Risk Management

Perpetrators Punished in Share-Inflation Case

The ex-CFO and ex-CEO of Hexagon, a penny-stock company, falsely painted a picture that it was rolling in assets when in fact it was nearly worthless.
Stephen TaubNovember 27, 2007

A federal court has entered a final judgment against the former CFO and CEO of a penny-stock company, who were found guilty of running a scheme to boost the company’s share price.

The ex-CFO, Michael Pietrzak, and the ex-CEO, Maurice Furlong, fraudulently inflated the value Hexagon Consolidated Companies of America while at the same time selling their own shares into the market, a federal jury found in August. The judgment against them includes permanent injunctions, disgorgement, prejudgment interest, civil penalties, officer and director bars, and penny-stock bars.

Pietrzak must disgorge nearly $1.3 million, representing gross proceeds he received from sales of his HCCA stock during the period the accounting fraud was ongoing, along with pre-judgment interest of almost $900,000. Furlong was ordered to disgorge nearly $3.4 million and pre-judgment interest of more than $2.6 million.

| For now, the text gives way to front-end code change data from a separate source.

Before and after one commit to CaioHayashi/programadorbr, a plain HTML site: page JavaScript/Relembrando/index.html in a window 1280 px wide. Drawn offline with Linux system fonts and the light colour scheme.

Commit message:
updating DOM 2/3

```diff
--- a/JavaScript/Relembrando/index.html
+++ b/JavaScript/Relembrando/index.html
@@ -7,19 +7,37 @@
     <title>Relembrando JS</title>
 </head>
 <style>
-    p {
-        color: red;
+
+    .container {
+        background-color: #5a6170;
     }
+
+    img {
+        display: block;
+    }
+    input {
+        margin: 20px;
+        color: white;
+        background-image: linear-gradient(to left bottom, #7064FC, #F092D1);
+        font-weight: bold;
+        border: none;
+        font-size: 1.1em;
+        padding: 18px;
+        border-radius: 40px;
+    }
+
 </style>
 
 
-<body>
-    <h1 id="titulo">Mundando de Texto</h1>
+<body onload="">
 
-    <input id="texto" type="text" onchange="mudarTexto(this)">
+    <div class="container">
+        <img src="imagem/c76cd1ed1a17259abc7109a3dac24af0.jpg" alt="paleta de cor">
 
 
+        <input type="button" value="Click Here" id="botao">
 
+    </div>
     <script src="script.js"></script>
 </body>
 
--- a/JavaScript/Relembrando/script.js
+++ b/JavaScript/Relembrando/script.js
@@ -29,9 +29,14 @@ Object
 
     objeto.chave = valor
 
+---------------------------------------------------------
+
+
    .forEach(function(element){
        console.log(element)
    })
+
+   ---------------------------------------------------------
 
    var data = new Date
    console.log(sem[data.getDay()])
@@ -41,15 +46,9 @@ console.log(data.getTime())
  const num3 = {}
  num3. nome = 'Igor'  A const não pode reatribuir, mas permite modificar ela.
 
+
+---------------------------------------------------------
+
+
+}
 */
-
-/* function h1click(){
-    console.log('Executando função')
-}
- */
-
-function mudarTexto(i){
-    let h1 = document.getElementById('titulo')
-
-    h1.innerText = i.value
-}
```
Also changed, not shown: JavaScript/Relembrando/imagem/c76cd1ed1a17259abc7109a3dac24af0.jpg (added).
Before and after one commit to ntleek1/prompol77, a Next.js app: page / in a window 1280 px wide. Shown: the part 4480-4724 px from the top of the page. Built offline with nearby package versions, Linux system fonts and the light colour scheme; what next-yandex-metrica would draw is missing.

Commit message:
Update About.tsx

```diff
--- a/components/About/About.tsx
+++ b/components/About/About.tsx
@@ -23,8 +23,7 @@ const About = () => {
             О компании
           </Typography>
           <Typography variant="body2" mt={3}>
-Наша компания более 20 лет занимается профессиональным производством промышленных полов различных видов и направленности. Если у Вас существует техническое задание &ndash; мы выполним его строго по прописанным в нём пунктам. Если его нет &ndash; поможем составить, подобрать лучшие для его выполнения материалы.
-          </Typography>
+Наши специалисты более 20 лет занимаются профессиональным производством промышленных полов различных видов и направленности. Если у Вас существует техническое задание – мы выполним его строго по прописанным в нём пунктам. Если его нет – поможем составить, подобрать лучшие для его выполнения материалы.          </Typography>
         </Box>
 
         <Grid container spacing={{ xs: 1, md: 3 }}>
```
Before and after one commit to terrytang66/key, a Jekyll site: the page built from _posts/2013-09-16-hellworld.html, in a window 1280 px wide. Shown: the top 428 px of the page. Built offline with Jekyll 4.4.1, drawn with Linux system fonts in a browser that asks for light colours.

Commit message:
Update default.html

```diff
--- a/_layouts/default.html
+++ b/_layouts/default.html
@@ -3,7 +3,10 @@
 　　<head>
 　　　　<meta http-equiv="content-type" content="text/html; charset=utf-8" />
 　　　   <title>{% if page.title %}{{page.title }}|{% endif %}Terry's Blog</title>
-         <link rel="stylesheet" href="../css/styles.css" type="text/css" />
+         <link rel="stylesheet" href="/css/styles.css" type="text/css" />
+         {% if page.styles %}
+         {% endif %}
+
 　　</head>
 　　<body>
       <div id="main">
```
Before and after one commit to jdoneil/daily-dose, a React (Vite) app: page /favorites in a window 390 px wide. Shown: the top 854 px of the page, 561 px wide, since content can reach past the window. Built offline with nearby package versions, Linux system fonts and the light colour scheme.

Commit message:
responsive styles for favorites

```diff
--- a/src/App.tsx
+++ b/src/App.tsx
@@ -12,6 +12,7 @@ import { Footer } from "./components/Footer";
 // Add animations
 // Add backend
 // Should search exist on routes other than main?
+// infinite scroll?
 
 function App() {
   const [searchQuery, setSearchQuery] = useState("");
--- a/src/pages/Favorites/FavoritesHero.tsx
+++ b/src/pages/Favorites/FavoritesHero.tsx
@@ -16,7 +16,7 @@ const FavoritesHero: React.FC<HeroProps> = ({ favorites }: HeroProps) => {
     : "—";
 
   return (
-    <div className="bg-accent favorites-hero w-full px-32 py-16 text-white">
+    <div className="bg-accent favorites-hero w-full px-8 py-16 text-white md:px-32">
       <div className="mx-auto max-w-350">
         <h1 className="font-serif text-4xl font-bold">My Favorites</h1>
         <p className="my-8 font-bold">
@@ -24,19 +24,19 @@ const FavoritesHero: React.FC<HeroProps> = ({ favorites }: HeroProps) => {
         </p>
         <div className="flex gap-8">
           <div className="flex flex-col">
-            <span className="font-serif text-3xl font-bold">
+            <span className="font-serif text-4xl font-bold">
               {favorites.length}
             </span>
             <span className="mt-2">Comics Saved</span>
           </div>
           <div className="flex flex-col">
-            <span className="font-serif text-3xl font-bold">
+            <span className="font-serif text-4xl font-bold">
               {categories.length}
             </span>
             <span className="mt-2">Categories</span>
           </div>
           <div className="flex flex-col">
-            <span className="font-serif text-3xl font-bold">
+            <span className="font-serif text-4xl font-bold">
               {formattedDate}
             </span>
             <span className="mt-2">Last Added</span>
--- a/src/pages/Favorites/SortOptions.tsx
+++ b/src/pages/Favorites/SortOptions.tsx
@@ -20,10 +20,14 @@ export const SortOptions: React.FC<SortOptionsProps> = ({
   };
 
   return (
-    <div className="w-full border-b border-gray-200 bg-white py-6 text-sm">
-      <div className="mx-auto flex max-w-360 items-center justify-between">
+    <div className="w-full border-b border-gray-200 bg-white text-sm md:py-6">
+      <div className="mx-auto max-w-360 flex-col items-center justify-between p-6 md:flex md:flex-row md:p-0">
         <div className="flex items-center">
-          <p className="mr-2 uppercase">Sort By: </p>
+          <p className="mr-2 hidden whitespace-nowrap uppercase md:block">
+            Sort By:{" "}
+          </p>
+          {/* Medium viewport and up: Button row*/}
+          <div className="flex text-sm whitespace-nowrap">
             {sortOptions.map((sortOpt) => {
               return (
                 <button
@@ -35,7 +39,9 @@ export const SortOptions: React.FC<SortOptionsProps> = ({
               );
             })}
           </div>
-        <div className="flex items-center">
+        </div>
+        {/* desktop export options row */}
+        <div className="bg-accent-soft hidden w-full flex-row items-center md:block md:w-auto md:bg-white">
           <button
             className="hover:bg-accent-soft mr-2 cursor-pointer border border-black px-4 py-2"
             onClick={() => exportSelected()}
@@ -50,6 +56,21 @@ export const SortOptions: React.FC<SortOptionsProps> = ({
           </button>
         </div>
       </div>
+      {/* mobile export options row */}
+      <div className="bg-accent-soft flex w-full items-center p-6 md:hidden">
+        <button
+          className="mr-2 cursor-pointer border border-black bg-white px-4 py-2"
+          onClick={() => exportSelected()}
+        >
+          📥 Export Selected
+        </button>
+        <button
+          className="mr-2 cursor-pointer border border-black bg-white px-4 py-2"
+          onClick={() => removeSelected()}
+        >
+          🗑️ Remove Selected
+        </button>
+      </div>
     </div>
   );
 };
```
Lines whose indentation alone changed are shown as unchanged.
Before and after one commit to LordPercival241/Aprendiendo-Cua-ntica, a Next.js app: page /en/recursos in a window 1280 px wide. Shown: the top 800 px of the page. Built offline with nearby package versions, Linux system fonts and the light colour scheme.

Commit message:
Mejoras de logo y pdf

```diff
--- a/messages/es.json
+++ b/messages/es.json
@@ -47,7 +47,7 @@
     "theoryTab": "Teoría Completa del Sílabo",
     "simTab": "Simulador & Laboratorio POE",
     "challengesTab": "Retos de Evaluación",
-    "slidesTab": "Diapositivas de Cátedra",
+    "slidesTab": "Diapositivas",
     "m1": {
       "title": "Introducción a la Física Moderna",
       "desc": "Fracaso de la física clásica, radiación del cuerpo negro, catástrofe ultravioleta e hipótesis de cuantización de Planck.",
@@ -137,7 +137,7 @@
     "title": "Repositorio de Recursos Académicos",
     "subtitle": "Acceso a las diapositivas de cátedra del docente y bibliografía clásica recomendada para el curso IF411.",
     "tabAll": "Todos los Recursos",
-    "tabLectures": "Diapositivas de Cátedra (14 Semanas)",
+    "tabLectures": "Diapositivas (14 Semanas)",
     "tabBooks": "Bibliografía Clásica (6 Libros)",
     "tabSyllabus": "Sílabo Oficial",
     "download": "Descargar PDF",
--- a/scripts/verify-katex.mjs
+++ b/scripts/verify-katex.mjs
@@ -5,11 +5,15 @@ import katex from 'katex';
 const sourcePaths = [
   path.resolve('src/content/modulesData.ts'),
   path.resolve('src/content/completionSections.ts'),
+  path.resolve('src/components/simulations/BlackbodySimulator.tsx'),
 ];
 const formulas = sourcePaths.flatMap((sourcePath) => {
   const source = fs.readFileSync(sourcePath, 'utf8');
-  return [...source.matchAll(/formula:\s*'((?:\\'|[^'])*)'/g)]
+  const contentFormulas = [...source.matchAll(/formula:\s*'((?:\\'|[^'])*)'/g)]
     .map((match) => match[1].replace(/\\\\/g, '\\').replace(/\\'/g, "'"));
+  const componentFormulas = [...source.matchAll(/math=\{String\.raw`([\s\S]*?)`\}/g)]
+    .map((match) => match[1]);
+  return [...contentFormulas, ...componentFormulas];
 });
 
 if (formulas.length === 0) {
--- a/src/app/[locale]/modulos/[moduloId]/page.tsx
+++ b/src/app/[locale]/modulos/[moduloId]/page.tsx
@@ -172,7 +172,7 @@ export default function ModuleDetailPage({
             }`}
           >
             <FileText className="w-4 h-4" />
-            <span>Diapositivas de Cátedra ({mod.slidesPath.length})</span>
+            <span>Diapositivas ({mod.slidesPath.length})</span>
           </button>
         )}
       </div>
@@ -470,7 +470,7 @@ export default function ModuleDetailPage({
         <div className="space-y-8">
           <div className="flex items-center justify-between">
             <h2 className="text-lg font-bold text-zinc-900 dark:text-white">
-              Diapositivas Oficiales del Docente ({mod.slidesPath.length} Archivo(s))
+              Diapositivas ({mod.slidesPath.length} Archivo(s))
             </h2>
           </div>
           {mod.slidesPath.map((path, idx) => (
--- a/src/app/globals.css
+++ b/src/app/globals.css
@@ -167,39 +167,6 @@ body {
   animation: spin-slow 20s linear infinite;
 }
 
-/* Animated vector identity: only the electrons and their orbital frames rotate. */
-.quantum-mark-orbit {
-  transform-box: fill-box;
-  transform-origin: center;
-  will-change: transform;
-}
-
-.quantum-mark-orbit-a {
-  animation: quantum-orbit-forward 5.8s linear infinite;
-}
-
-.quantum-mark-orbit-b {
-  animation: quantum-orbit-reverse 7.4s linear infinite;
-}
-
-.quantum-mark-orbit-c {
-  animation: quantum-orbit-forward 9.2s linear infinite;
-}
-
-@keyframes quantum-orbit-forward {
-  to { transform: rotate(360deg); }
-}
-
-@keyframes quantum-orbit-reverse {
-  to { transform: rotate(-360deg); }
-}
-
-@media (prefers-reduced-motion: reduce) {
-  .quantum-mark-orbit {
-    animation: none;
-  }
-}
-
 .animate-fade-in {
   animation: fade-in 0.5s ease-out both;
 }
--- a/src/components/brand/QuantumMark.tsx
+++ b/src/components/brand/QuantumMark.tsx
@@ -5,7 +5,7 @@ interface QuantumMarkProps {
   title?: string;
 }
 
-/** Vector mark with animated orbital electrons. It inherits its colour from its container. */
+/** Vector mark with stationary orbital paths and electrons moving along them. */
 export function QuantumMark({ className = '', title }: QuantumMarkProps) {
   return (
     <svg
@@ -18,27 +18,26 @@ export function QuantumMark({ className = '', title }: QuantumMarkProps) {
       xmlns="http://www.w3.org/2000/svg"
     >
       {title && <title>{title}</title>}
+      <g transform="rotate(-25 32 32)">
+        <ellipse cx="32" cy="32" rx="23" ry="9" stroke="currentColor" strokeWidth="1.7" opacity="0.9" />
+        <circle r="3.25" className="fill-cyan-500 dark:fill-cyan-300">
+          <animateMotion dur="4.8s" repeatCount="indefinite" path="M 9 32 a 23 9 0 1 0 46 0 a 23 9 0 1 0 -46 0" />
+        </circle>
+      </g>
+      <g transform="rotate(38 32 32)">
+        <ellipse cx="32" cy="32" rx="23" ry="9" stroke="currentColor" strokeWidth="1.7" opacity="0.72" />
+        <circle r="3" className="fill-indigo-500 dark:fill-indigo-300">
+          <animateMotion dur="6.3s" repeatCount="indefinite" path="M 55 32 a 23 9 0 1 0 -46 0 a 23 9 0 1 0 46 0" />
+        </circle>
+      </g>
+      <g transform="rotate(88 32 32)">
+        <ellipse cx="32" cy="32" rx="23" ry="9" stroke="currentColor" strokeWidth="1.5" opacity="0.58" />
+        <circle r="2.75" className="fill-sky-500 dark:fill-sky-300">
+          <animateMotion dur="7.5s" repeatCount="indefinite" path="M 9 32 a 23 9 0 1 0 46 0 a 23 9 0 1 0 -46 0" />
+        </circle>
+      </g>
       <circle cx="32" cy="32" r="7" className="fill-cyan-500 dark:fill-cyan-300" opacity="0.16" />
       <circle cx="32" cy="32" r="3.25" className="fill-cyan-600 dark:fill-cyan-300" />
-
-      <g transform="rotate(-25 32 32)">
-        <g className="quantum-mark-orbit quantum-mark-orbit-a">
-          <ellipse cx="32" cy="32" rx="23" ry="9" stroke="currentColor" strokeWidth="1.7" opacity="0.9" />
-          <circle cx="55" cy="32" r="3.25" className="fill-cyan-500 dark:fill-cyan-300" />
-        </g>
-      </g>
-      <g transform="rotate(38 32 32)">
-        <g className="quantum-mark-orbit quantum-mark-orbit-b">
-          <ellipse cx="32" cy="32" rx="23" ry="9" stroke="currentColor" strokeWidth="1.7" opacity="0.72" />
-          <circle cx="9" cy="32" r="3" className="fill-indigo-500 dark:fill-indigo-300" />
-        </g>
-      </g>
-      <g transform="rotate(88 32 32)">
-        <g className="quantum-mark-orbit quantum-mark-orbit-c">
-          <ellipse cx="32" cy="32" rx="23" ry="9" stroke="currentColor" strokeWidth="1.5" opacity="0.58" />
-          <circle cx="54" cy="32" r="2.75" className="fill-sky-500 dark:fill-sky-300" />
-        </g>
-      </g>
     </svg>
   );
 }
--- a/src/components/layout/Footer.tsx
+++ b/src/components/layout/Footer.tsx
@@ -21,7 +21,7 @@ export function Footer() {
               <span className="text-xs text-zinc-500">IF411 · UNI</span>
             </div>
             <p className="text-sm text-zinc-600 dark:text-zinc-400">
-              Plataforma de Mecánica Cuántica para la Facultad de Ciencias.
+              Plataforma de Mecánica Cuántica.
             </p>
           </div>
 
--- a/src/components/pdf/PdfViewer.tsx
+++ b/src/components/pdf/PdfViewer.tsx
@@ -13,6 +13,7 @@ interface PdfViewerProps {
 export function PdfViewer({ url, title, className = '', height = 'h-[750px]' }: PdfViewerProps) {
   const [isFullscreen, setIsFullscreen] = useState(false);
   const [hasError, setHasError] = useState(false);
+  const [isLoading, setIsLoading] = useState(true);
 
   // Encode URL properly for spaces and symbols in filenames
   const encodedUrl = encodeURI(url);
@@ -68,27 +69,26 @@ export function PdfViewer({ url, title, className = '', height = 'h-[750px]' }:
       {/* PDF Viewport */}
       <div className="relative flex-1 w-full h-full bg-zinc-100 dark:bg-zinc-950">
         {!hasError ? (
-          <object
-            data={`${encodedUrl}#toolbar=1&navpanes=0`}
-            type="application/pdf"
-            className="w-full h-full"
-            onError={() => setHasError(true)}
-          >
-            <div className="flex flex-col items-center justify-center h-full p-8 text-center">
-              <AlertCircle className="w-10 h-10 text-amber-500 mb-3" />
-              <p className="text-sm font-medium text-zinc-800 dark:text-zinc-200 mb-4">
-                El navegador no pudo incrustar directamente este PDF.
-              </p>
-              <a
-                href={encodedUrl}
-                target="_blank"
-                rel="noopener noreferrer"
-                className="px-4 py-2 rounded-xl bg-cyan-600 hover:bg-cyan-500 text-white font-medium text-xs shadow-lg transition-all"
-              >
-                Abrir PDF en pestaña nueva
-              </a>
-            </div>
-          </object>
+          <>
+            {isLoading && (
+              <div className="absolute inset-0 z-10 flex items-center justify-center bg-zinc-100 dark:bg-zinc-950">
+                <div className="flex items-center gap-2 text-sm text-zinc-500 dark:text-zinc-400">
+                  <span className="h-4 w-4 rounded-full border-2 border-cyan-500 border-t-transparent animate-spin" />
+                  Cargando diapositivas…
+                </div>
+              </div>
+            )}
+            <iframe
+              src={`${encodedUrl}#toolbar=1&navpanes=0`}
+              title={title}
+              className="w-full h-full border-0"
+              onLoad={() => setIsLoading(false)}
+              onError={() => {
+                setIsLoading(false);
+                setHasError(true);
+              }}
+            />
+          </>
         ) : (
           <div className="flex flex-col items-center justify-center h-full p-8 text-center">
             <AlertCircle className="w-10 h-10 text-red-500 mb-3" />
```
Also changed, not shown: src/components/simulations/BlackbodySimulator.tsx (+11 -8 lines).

The jury verdict included findings on a wide range of securities-law violations, including material misrepresentations that HCCA, a development-stage mining company, made in Securities and Exchange Commission filings. To fraudulently increase the company’s stock price and value, the two filed false and misleading registration statements and periodic reports, and they also issued false press releases and a letter to shareholders, according to the SEC.

The jury concluded that from 1996 through 2000, HCCA, through the efforts of Pietrzak and Furlong, reported to the public that it had substantial assets when, in fact, it was virtually worthless.